The records:
'''

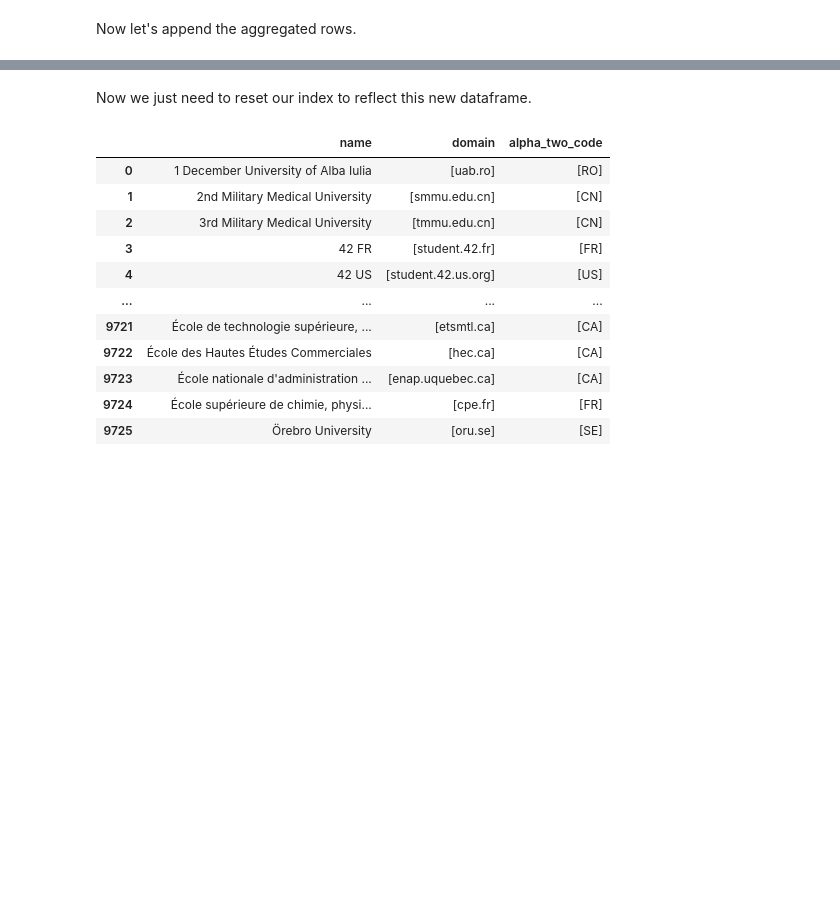
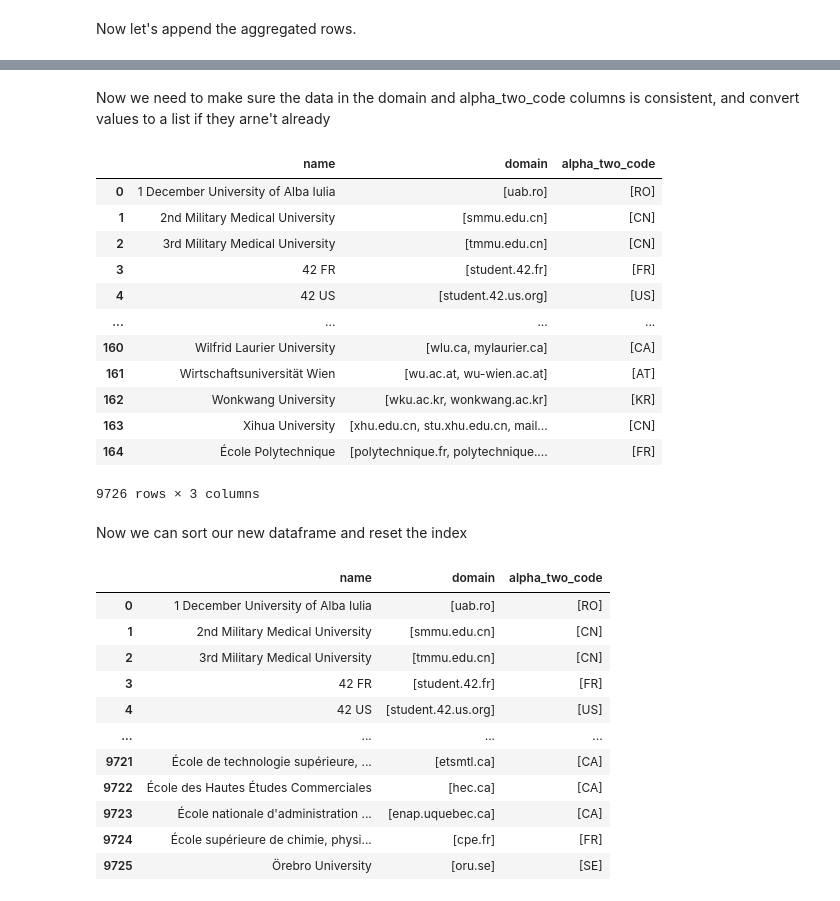
Before and after one commit to WilliamsCJ/studentlayer, a Jupyter notebook: data/StudentLayerData.ipynb, the cells around one changed output, grey strips where cells are left out. Drawn from its saved outputs; the diff is of its cells as text; code cells hidden in the pictures; blank space fills up the shorter version.

```diff
--- a/data/StudentLayerData.ipynb
+++ b/data/StudentLayerData.ipynb
@@ -353,8 +333,28 @@ df
 | 163 | Xihua University | [xhu.edu.cn, stu.xhu.edu.cn, mail... | CN |
 | 164 | École Polytechnique | [polytechnique.fr, polytechnique.... | FR |
 9726 rows × 3 columns
+# %% [markdown]
+Now we need to make sure the data in the domain and alpha_two_code columns is consistent, and convert values to a list if they arne't already
+# %%
+df['alpha_two_code'] = df['alpha_two_code'].apply(lambda x: x if type(x) is list else [x])
+df['domain'] = df['domain'].apply(lambda x: x if type(x) is list else [x])
+df
+# %% [output]
+|  | name | domain | alpha_two_code |
+| 0 | 1 December University of Alba Iulia | [uab.ro] | [RO] |
+| 1 | 2nd Military Medical University | [smmu.edu.cn] | [CN] |
+| 2 | 3rd Military Medical University | [tmmu.edu.cn] | [CN] |
+| 3 | 42 FR | [student.42.fr] | [FR] |
+| 4 | 42 US | [student.42.us.org] | [US] |
+| ... | ... | ... | ... |
+| 160 | Wilfrid Laurier University | [wlu.ca, mylaurier.ca] | [CA] |
+| 161 | Wirtschaftsuniversität Wien | [wu.ac.at, wu-wien.ac.at] | [AT] |
+| 162 | Wonkwang University | [wku.ac.kr, wonkwang.ac.kr] | [KR] |
+| 163 | Xihua University | [xhu.edu.cn, stu.xhu.edu.cn, mail... | [CN] |
+| 164 | École Polytechnique | [polytechnique.fr, polytechnique.... | [FR] |
+9726 rows × 3 columns
 # %% [markdown]
-Now we just need to reset our index to reflect this new dataframe.
+Now we can sort our new dataframe and reset the index
 # %%
 df = df.sort_values("name")
 df.reset_index(drop=True)
```
Also changed, not shown: parts of 3 cells of this notebook, 1 other file.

'''

Exercise requirements: Restate all entries above exactly, but not the images.

Answer to this task:
Before and after one commit to WilliamsCJ/studentlayer, a Jupyter notebook: data/StudentLayerData.ipynb, the cells around one changed output, grey strips where cells are left out. Drawn from its saved outputs; the diff is of its cells as text; code cells hidden in the pictures; blank space fills up the shorter version.

```diff
--- a/data/StudentLayerData.ipynb
+++ b/data/StudentLayerData.ipynb
@@ -353,8 +333,28 @@ df
 | 163 | Xihua University | [xhu.edu.cn, stu.xhu.edu.cn, mail... | CN |
 | 164 | École Polytechnique | [polytechnique.fr, polytechnique.... | FR |
 9726 rows × 3 columns
+# %% [markdown]
+Now we need to make sure the data in the domain and alpha_two_code columns is consistent, and convert values to a list if they arne't already
+# %%
+df['alpha_two_code'] = df['alpha_two_code'].apply(lambda x: x if type(x) is list else [x])
+df['domain'] = df['domain'].apply(lambda x: x if type(x) is list else [x])
+df
+# %% [output]
+|  | name | domain | alpha_two_code |
+| 0 | 1 December University of Alba Iulia | [uab.ro] | [RO] |
+| 1 | 2nd Military Medical University | [smmu.edu.cn] | [CN] |
+| 2 | 3rd Military Medical University | [tmmu.edu.cn] | [CN] |
+| 3 | 42 FR | [student.42.fr] | [FR] |
+| 4 | 42 US | [student.42.us.org] | [US] |
+| ... | ... | ... | ... |
+| 160 | Wilfrid Laurier University | [wlu.ca, mylaurier.ca] | [CA] |
+| 161 | Wirtschaftsuniversität Wien | [wu.ac.at, wu-wien.ac.at] | [AT] |
+| 162 | Wonkwang University | [wku.ac.kr, wonkwang.ac.kr] | [KR] |
+| 163 | Xihua University | [xhu.edu.cn, stu.xhu.edu.cn, mail... | [CN] |
+| 164 | École Polytechnique | [polytechnique.fr, polytechnique.... | [FR] |
+9726 rows × 3 columns
 # %% [markdown]
-Now we just need to reset our index to reflect this new dataframe.
+Now we can sort our new dataframe and reset the index
 # %%
 df = df.sort_values("name")
 df.reset_index(drop=True)
```
Also changed, not shown: parts of 3 cells of this notebook, 1 other file.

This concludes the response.